  • Stop acting like you are doing the country a huge favor just by gracing it with your presence. You are not. You are here doing a job, which I hope you are doing well, and for which you are being paid. You are not doing the country some enormous favor.
  • Which is not to say, don't complain. Please do complain about the stuff that is screwed up here. The list is long, and everybody, locals and expats alike is entitled to an opinion.
  • White people: You are not entitled to expect that every single person serving you speaks English. International hotels and major businesses excepted, this is an Arabic country, so learn some fucking Arabic or get really good at charades. And suck it up.
Enough ranting. For the record, I know that everything I wrote here applies to me as well.

Tuesday, February 2, 2010

ROP, Your Road Safety Experts

I post the following with great thanks to the sharp eyes and brilliant wit of Muscati. Have a look at the road safety advertisement below, and tell me if you notice anything wrong with it.

Did you spot it yet?

No? Take a look at the kid's seat belt.

See it?

Yeah, it's been photo-shopped on. The wrong way. Nice... Oman's Road Safety education has a long way to go.

Bahwan Toyota are Muppets

Not that this is news to anyone who has had the extreme displeasure of dealing with their service department.

Nor is it news to anyone who has tried to get a reasonable price on a hard to find spare part for a car that is a whopping 8 years old, the difficulty of which leading me to believe that perhaps I asked for the Holy Grail and not a mass produced, available anywhere else on earth, steering box.

But that's not what I'm talking about today. What I'm talking about today is the ongoing and expanding recall of various Toyota Cars in the US, Europe and Now it seems, The Middle East. According to Arabian Business

A massive recall of Toyota Motor Corp vehicles could extend to the Middle East after the carmaker admitted a number of the affected models, 2005-2010 year Avalons and 2009-2010 year Sequoias, had been shipped from the US for sale in the region.The rapidly widening recall, currently thought to affect more than 4.4 million cars, follows news of a possible fault in which the accelerator can get stuck in a depressed position preventing the driver from slowing down.In a statement Toyota said the fault – which is thought to be caused by worn accelerator pedal mechanisms – affecting cars in North America, Europe and China was unlikely to occur in the Middle East because of the difference in climate. No further details were given.
Bahwan Toyota has been on the record in all the papers for a week now saying that there are no cars in the sultanate subject to a recall. Everything is fine and rosy here thank you very much. Really, guys? How sure are you? Sure enough that you are willing to risk the lives of your present and future customers? I don't know who manages their PR, but they should find someone better.

Difference in climate? I'm not an expert on cars, and it's plausable, but what if you live in Salalah, Rust Capital of the GCC? Or Jabal Akhdar, where things are generally a bit nippier, and the roads will shake the shit out of your car?

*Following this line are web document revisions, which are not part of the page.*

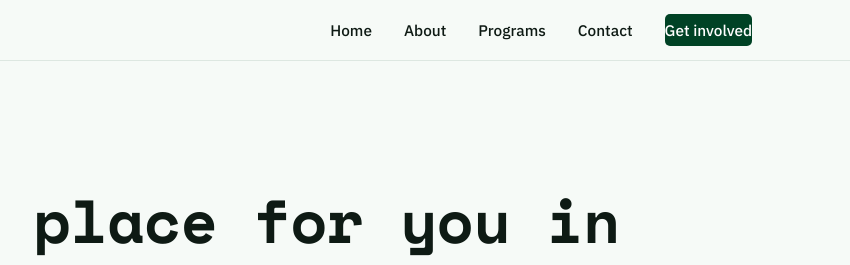
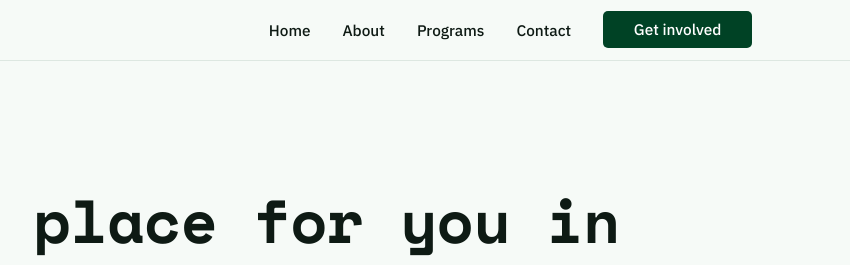
Before and after one commit to projecte-math/Project-e, a plain HTML site: page get-involved.html in a window 1280 px wide. Shown: the top 265 px of the page, 430-1280 px from the left. Drawn offline with nearby package versions, Linux system fonts and the light colour scheme.

Commit message:
Update get-involved.html
Get involved button should be the same across the website now

```diff
--- a/get-involved.html
+++ b/get-involved.html
@@ -235,13 +235,17 @@ a:focus-visible, button:focus-visible, input:focus-visible, textarea:focus-visib
   border-color: var(--moss);
 }
 .nav-cta {
-  background: var(--forest);
+  background: var(--forest) !important;
   color: var(--white) !important;
-  padding: 0.55em 2em;
-  border-radius: 5px;
+  padding: 0.55em 2em !important;
+  border-radius: 5px !important;
   border-bottom: none !important;
+  text-decoration: none !important;
 }
-.nav-cta:hover { background: var(--moss); }
+
+.nav-cta:hover {
+  background: var(--moss) !important;
+}
 
 .nav-toggle {
   display: none;
```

What if you are drive one of the thousands of Grey-Market US export Toyotas on our roads? There are thousands EX-US cars cars on our roads, many of them already of questionable integrity. Don't believe me? Got a lot of spare time? Read This:

Most importantly, what if you are just concerned for the welfare of your family, and would like someone with some expert knowledge to check out your accelerator, free of charge, just to be sure?

Too bad, Bahwan knows best. Pitiful.